Japan experienced a notable decline in fertility rates during the second half of the 20th century. However, there’s a lack of detailed information on the number of children men and women have across different birth cohorts, and how these numbers vary by education and income levels.


Researchers utilized data from the National Fertility Survey conducted in 1992, 2005, 2010, and 2015. The study focused on individuals aged 40-49, encompassing 16,728 men and 17,628 women. The analysis included assessing the distribution of the number of children (0, 1, 2, and 3 or more) and total fertility (average number of children) at completed fertility. Trends in fertility outcomes were examined separately for men and women, and further segmented by educational attainment and annual income for men.

Key Findings

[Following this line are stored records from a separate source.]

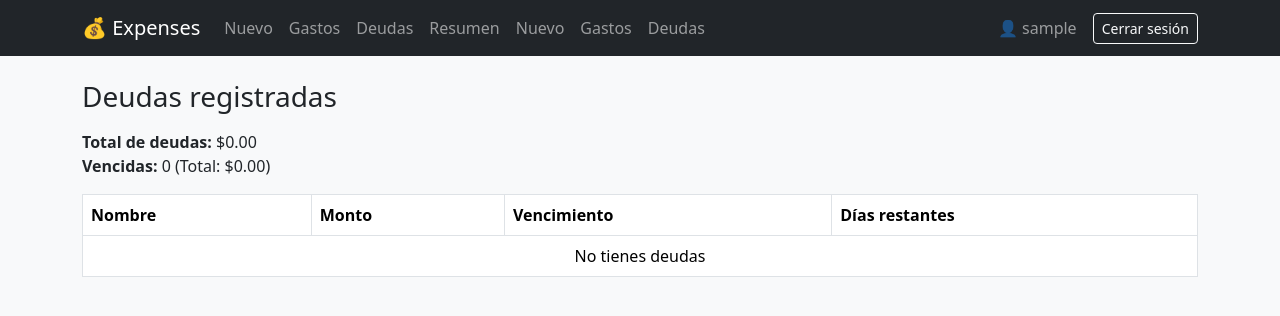
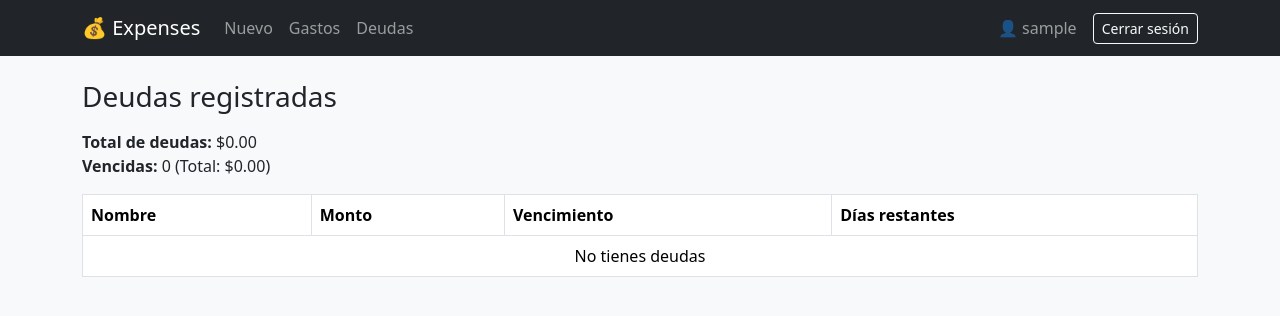
Before and after one commit to EzequielAndreus/Personal-Finance-Manager, a Flask app: page /debts in a window 1280 px wide. Shown: the top 316 px of the page. Run offline with Flask 3, Linux system fonts and the light colour scheme; the visitor is signed in with stand-in values (Sample User, id 1); some libraries are stand-ins or nearby versions.

Commit message:
SCRUM-31 More code deleted
SCRUM-31 I deleted more code that was unnecessary

```diff
--- a/src/templates/base.html
+++ b/src/templates/base.html
@@ -21,10 +21,6 @@
                     <li class="nav-item"><a class="nav-link" href="{{ url_for('expenses.new_expense') }}">Nuevo</a></li>
                     <li class="nav-item"><a class="nav-link" href="{{ url_for('expenses.expenses_list') }}">Gastos</a></li>
                     <li class="nav-item"><a class="nav-link" href="{{ url_for('expenses.debts_list') }}">Deudas</a></li>
-                    <li class="nav-item"><a class="nav-link" href="{{ url_for('expenses.summary') }}">Resumen</a></li>
-                    <li class="nav-item"><a class="nav-link" href="{{ url_for('new_expense') }}">Nuevo</a></li>
-                    <li class="nav-item"><a class="nav-link" href="{{ url_for('expenses_list') }}">Gastos</a></li>
-                    <li class="nav-item"><a class="nav-link" href="{{ url_for('debts_list') }}">Deudas</a></li>
                 </ul>
                 <span class="navbar-text me-3">👤 {{ session['username'] }}</span>
                 <a href="{{ url_for('auth.logout') }}" class="btn btn-outline-light btn-sm">Cerrar sesión</a>
```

  • The study revealed a significant increase in the proportion of childless men and women when comparing those born between 1943-1948 and 1971-1975 (from 14.3% to 39.9% for men and from 11.6% to 27.6% for women).
  • There was a corresponding decrease in the number of individuals with two or more children.
  • Overall total fertility decreased from 1.92 to 1.17 among men and from 1.96 to 1.42 among women.
  • Educational attainment played a role in men’s likelihood of having children, with university-educated men more likely to have children in all cohorts except those born between 1943 and 1947.
  • Men with higher incomes were consistently more likely to have children across all birth cohorts. The decline in childbearing was more pronounced in the lowest-income group.
  • Among women born between 1956 and 1970, those with a university degree were less likely to have children than those without. This trend disappeared in women born between 1971 and 1975.
  • Fertility trends and the number of children did not significantly differ by educational status for both genders across birth cohorts.


The decrease in Japan’s total fertility rate can be attributed to an increasing proportion of childless individuals and a reduction in the number of children among those who do have children. Notably, men with lower education and income were less likely to have children, and this income-related disparity in childbearing has widened in recent cohorts. For women, higher education was initially associated with lower fertility rates, but this trend has not continued in the latest cohorts. The study highlights the complex interplay of socio-economic factors in shaping fertility trends in Japan.